**Task objective**. An answer that reproduces all the entries exactly is what is needed.

[Excerpts from a dataset]
_ _ _ _ _ _ _

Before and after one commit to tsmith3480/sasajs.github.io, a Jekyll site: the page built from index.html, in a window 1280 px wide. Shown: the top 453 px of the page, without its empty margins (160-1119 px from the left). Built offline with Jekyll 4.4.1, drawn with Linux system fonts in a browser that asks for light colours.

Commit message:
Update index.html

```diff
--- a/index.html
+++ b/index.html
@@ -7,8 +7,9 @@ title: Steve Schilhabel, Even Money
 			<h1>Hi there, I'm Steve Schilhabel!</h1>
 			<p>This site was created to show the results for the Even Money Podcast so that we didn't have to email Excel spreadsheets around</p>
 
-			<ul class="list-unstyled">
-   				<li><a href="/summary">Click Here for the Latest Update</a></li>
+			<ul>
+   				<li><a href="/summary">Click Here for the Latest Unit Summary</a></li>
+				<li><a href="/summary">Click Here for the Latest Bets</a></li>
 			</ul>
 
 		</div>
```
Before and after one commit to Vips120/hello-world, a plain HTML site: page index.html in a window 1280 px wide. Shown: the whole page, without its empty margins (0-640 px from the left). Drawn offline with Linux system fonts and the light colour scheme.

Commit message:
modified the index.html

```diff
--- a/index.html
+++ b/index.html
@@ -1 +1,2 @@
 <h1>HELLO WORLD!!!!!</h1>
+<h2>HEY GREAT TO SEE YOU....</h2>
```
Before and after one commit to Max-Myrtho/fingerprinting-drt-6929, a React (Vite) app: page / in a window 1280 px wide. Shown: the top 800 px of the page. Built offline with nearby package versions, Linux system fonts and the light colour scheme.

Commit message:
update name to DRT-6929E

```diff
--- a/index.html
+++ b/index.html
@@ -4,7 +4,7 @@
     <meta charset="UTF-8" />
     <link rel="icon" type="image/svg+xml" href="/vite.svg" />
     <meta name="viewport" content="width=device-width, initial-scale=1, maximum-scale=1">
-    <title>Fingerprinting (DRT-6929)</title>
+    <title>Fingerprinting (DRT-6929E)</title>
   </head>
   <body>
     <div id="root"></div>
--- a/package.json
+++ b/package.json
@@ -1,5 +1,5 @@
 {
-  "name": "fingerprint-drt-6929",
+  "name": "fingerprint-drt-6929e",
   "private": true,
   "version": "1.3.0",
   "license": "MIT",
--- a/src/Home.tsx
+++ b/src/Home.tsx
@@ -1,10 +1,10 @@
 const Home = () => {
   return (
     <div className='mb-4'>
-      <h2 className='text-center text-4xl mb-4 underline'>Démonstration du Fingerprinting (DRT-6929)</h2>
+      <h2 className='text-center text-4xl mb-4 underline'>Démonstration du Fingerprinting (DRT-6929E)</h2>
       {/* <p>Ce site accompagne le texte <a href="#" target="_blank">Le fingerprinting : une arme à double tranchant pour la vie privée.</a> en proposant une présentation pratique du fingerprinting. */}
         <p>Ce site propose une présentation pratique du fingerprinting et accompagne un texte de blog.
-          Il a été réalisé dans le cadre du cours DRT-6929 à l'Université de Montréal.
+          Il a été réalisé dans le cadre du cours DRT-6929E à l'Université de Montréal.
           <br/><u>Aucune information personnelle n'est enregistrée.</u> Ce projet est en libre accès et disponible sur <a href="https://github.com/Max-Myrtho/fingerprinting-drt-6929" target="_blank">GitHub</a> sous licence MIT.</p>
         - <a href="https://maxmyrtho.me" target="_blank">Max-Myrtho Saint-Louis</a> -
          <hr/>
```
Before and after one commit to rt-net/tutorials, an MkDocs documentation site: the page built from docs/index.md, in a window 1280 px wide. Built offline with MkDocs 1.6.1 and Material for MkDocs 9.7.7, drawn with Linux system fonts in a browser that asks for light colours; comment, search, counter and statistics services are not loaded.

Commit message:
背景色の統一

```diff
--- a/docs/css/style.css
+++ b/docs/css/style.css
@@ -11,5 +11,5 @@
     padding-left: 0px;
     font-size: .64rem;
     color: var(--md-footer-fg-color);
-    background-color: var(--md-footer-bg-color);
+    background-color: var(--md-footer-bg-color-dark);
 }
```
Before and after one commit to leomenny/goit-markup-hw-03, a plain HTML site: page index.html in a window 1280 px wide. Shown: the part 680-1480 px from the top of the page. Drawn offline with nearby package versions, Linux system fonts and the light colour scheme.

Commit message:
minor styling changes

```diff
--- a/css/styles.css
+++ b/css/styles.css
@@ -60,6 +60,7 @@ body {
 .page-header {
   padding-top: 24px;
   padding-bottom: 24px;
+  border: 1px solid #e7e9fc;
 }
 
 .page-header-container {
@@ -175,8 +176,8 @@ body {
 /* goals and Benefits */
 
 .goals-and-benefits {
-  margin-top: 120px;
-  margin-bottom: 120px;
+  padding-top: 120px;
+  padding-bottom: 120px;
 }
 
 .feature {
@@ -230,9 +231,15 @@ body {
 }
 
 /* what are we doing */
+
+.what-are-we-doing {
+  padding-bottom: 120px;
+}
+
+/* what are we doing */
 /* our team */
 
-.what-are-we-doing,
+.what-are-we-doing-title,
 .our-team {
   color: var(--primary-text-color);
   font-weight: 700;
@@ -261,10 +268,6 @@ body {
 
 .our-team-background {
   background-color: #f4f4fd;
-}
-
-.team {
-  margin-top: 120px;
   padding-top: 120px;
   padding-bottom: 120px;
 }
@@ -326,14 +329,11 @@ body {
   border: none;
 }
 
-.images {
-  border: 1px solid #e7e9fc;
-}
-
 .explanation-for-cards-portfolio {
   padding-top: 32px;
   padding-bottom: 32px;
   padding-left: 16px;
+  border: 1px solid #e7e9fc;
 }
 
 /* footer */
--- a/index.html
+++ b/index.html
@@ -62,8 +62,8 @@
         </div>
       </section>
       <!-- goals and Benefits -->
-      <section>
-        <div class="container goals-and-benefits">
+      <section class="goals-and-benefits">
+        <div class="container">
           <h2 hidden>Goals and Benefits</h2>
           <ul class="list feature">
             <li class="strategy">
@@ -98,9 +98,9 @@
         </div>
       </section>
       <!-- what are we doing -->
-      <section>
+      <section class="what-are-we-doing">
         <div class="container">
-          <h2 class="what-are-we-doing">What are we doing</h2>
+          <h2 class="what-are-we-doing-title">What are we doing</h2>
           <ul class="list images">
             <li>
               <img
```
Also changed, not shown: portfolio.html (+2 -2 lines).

_ _ _ _ _ _ _

**Answer to this exercise**.
Before and after one commit to tsmith3480/sasajs.github.io, a Jekyll site: the page built from index.html, in a window 1280 px wide. Shown: the top 453 px of the page, without its empty margins (160-1119 px from the left). Built offline with Jekyll 4.4.1, drawn with Linux system fonts in a browser that asks for light colours.

Commit message:
Update index.html

```diff
--- a/index.html
+++ b/index.html
@@ -7,8 +7,9 @@ title: Steve Schilhabel, Even Money
 			<h1>Hi there, I'm Steve Schilhabel!</h1>
 			<p>This site was created to show the results for the Even Money Podcast so that we didn't have to email Excel spreadsheets around</p>
 
-			<ul class="list-unstyled">
-   				<li><a href="/summary">Click Here for the Latest Update</a></li>
+			<ul>
+   				<li><a href="/summary">Click Here for the Latest Unit Summary</a></li>
+				<li><a href="/summary">Click Here for the Latest Bets</a></li>
 			</ul>
 
 		</div>
```
Before and after one commit to Vips120/hello-world, a plain HTML site: page index.html in a window 1280 px wide. Shown: the whole page, without its empty margins (0-640 px from the left). Drawn offline with Linux system fonts and the light colour scheme.

Commit message:
modified the index.html

```diff
--- a/index.html
+++ b/index.html
@@ -1 +1,2 @@
 <h1>HELLO WORLD!!!!!</h1>
+<h2>HEY GREAT TO SEE YOU....</h2>
```
Before and after one commit to Max-Myrtho/fingerprinting-drt-6929, a React (Vite) app: page / in a window 1280 px wide. Shown: the top 800 px of the page. Built offline with nearby package versions, Linux system fonts and the light colour scheme.

Commit message:
update name to DRT-6929E

```diff
--- a/index.html
+++ b/index.html
@@ -4,7 +4,7 @@
     <meta charset="UTF-8" />
     <link rel="icon" type="image/svg+xml" href="/vite.svg" />
     <meta name="viewport" content="width=device-width, initial-scale=1, maximum-scale=1">
-    <title>Fingerprinting (DRT-6929)</title>
+    <title>Fingerprinting (DRT-6929E)</title>
   </head>
   <body>
     <div id="root"></div>
--- a/package.json
+++ b/package.json
@@ -1,5 +1,5 @@
 {
-  "name": "fingerprint-drt-6929",
+  "name": "fingerprint-drt-6929e",
   "private": true,
   "version": "1.3.0",
   "license": "MIT",
--- a/src/Home.tsx
+++ b/src/Home.tsx
@@ -1,10 +1,10 @@
 const Home = () => {
   return (
     <div className='mb-4'>
-      <h2 className='text-center text-4xl mb-4 underline'>Démonstration du Fingerprinting (DRT-6929)</h2>
+      <h2 className='text-center text-4xl mb-4 underline'>Démonstration du Fingerprinting (DRT-6929E)</h2>
       {/* <p>Ce site accompagne le texte <a href="#" target="_blank">Le fingerprinting : une arme à double tranchant pour la vie privée.</a> en proposant une présentation pratique du fingerprinting. */}
         <p>Ce site propose une présentation pratique du fingerprinting et accompagne un texte de blog.
-          Il a été réalisé dans le cadre du cours DRT-6929 à l'Université de Montréal.
+          Il a été réalisé dans le cadre du cours DRT-6929E à l'Université de Montréal.
           <br/><u>Aucune information personnelle n'est enregistrée.</u> Ce projet est en libre accès et disponible sur <a href="https://github.com/Max-Myrtho/fingerprinting-drt-6929" target="_blank">GitHub</a> sous licence MIT.</p>
         - <a href="https://maxmyrtho.me" target="_blank">Max-Myrtho Saint-Louis</a> -
          <hr/>
```
Before and after one commit to rt-net/tutorials, an MkDocs documentation site: the page built from docs/index.md, in a window 1280 px wide. Built offline with MkDocs 1.6.1 and Material for MkDocs 9.7.7, drawn with Linux system fonts in a browser that asks for light colours; comment, search, counter and statistics services are not loaded.

Commit message:
背景色の統一

```diff
--- a/docs/css/style.css
+++ b/docs/css/style.css
@@ -11,5 +11,5 @@
     padding-left: 0px;
     font-size: .64rem;
     color: var(--md-footer-fg-color);
-    background-color: var(--md-footer-bg-color);
+    background-color: var(--md-footer-bg-color-dark);
 }
```
Before and after one commit to leomenny/goit-markup-hw-03, a plain HTML site: page index.html in a window 1280 px wide. Shown: the part 680-1480 px from the top of the page. Drawn offline with nearby package versions, Linux system fonts and the light colour scheme.

Commit message:
minor styling changes

```diff
--- a/css/styles.css
+++ b/css/styles.css
@@ -60,6 +60,7 @@ body {
 .page-header {
   padding-top: 24px;
   padding-bottom: 24px;
+  border: 1px solid #e7e9fc;
 }
 
 .page-header-container {
@@ -175,8 +176,8 @@ body {
 /* goals and Benefits */
 
 .goals-and-benefits {
-  margin-top: 120px;
-  margin-bottom: 120px;
+  padding-top: 120px;
+  padding-bottom: 120px;
 }
 
 .feature {
@@ -230,9 +231,15 @@ body {
 }
 
 /* what are we doing */
+
+.what-are-we-doing {
+  padding-bottom: 120px;
+}
+
+/* what are we doing */
 /* our team */
 
-.what-are-we-doing,
+.what-are-we-doing-title,
 .our-team {
   color: var(--primary-text-color);
   font-weight: 700;
@@ -261,10 +268,6 @@ body {
 
 .our-team-background {
   background-color: #f4f4fd;
-}
-
-.team {
-  margin-top: 120px;
   padding-top: 120px;
   padding-bottom: 120px;
 }
@@ -326,14 +329,11 @@ body {
   border: none;
 }
 
-.images {
-  border: 1px solid #e7e9fc;
-}
-
 .explanation-for-cards-portfolio {
   padding-top: 32px;
   padding-bottom: 32px;
   padding-left: 16px;
+  border: 1px solid #e7e9fc;
 }
 
 /* footer */
--- a/index.html
+++ b/index.html
@@ -62,8 +62,8 @@
         </div>
       </section>
       <!-- goals and Benefits -->
-      <section>
-        <div class="container goals-and-benefits">
+      <section class="goals-and-benefits">
+        <div class="container">
           <h2 hidden>Goals and Benefits</h2>
           <ul class="list feature">
             <li class="strategy">
@@ -98,9 +98,9 @@
         </div>
       </section>
       <!-- what are we doing -->
-      <section>
+      <section class="what-are-we-doing">
         <div class="container">
-          <h2 class="what-are-we-doing">What are we doing</h2>
+          <h2 class="what-are-we-doing-title">What are we doing</h2>
           <ul class="list images">
             <li>
               <img
```
Also changed, not shown: portfolio.html (+2 -2 lines).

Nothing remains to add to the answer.